International edition
June 16, 2021

Xi Jingping lays Macau’s casino industry under microscope

Billionaire magnates hit by USD 100 B in Macau casino losses

Billionaire magnates hit by USD 100 B in Macau casino losses
(Macau).- Almost USD100 billion was wiped off the market value of the six Macau casino stocks in 2014 after a crackdown on corruption by the Chinese government led the gambling enclave to report its first-ever fall in gaming revenue. Gambling billionaires
Macau | 01/06/2015

(Macau).- Almost USD100 billion was wiped off the market value of the six Macau casino stocks in 2014 after a crackdown on corruption by the Chinese government led the gambling enclave to report its first-ever fall in gaming revenue. Gambling billionaires James Packer, Sheldon Adelson and Stanley Ho have been left with large holes in their pockets as analysts debate when might a recovery may turn the fortunes of the world's largest gambling hub.

T

he six Macau casino stocks listed on the Hong Kong exchange lost a combined market value of USD 91.6 billion in the 12 months up until December 31, analysis have shown.

The plunge accounted for a 40 percent fall in market capitalization.

Mr Packer's Macau joint venture, Melco Crown, which recently said it would leave the Hong Kong exchange but will keep its American listing, lost $HK61 billion in market capitalization over the course of the year. The decline represented a 35 percent drop in the value of the stock.

In contrast, Melco's value more than doubled in 2013 when gambling revenue rose 19 percent. The company is controlled by Crown Resorts, which is half-owned by Mr Packer, and casino heir Lawrence Ho. Each party owns 33.6 per cent of the joint venture, respectively.

Melco's drop in market capitalization was far from the worst.

Sands China, in which held by a subsidiary of Sheldon Adelson's Las Vegas Sands holds 70 percent, recorded the largest market capitalization drop among the six stocks, . The stock lost 40 percent of its value tin 2014.

SJM Holdings, the casino company controlled by Stanley Ho, the father of Mr Packer's joint venture partner, Lawrence, suffered a 52 percent loss in value that accounted for a market capitalization loss of $HK73 billion.

Chinese President Xi Jingping's crackdown on corruption, as well as efforts to stem the flow of illegal money into Macau through debit card scams, has dragged down gambling activity among both VIP and mass market punters.

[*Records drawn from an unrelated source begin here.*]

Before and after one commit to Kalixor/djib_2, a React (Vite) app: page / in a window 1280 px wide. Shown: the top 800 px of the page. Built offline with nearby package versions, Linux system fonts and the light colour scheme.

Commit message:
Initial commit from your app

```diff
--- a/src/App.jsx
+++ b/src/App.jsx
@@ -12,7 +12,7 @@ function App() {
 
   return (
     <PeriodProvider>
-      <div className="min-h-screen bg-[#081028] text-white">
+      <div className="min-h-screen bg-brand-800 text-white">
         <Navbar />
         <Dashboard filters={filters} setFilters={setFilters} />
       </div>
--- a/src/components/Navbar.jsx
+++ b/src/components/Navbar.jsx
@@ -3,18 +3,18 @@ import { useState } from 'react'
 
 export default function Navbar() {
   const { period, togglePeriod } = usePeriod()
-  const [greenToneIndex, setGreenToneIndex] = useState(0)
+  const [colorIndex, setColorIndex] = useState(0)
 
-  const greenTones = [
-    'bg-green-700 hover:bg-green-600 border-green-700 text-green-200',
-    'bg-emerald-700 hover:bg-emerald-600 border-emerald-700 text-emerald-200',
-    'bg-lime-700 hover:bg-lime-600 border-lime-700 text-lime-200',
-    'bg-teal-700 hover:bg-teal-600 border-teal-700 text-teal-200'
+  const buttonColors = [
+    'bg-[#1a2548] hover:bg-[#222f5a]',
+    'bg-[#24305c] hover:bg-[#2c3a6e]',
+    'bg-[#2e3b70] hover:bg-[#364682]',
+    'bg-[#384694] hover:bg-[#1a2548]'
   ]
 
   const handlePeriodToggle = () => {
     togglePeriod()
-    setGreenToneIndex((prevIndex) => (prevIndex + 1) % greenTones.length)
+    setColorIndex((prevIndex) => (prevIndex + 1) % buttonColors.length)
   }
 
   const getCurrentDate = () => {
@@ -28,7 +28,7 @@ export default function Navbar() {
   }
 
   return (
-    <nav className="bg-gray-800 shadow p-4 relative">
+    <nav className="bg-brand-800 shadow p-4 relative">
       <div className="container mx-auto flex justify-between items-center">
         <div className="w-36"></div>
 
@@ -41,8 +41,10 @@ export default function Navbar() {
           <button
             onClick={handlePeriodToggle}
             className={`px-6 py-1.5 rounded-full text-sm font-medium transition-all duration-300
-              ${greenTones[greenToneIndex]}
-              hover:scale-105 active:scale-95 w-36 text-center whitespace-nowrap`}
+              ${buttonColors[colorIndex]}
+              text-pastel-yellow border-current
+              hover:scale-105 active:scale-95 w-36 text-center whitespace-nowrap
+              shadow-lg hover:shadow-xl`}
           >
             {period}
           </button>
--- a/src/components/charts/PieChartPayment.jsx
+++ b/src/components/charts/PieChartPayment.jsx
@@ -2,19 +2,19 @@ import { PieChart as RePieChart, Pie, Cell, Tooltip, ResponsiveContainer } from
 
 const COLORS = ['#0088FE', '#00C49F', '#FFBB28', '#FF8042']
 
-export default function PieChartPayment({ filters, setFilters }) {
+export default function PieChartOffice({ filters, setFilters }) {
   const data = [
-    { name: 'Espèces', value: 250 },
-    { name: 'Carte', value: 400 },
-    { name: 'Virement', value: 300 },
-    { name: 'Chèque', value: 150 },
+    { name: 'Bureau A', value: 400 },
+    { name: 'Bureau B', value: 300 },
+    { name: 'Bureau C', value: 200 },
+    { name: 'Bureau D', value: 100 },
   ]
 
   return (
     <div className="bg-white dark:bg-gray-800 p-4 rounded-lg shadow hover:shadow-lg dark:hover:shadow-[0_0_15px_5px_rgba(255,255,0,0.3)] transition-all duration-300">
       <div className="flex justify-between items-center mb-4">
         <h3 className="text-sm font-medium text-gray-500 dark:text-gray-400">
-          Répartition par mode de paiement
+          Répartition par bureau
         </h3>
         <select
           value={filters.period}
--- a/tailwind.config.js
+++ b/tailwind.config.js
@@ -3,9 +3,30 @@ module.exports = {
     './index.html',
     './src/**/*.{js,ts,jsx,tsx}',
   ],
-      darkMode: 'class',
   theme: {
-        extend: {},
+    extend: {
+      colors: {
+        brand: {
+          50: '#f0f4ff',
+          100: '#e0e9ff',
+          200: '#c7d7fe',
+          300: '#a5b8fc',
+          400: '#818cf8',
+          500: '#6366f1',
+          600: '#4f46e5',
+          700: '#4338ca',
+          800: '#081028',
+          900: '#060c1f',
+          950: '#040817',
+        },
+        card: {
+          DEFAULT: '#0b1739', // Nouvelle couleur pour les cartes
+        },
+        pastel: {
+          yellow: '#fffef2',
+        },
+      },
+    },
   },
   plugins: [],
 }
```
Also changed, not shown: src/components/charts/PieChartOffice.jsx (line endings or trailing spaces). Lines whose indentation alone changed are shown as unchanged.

Gaming revenue in Macau, the only region in China where its citizens can legally gamble, fell 2.6 percent in 2014 to 351.5 billion patacas (US$ 54.4 billion). It was the first fall in revenue in 11 years since 2002, when the casino market was reformed and opened up to competition.

Revenue fell 30.4 per cent to 23.3 billion patacas in December, which was the seventh straight monthly fall.

There is little consensus among analysts about what will happen in 2015. Among the eight analysts surveyed by Bloomberg, estimates for gambling revenue growth in Macau in the coming year ranged from a fall of 9 percent to a spike of 10 percent.

Most agree that there will be an eighth-straight month of gaming losses in January, which would beat a record losing streak in 2008-09 when revenue dropped seven straight months amid the global financial crisis, Bloomberg reported.

Morgan Stanley analyst Praveen Choudhary downgraded his growth estimates to a 4 percent fall in 2015, followed by a 10 percent growth the following year, on account of worsening conditions for mass market punters. "We predict that mass revenue, including slots, will remain flat in 2015, before growing 18 percent in 2016, fueled mainly by new hotel rooms and steady growth in spending per capita," Mr Choudhary said in a note to clients.

However he forecasted a "change of luck" for stocks in 2015 because of improving quarterly growth rates from the first quarter and the addition of new tables in a number of casinos. High-roller activity in Macau could also recover as interest rate cuts increase the cash available to junket operators, and an improving outlook for Chinese property buoys punters' sentiments, he said.

What is your opinion about this article?
  • I like it
    %
    0 votos
  • I don't like it
    %
    0 votos
  • I have not thought about it
    %
    0 votos
Leave your comment
Newsletter Subscription
Subscribe to receive the latest news and updates
Enter a valid email
Complete the captcha
Thank you for registering to our newsletter.
Follow us on Facebook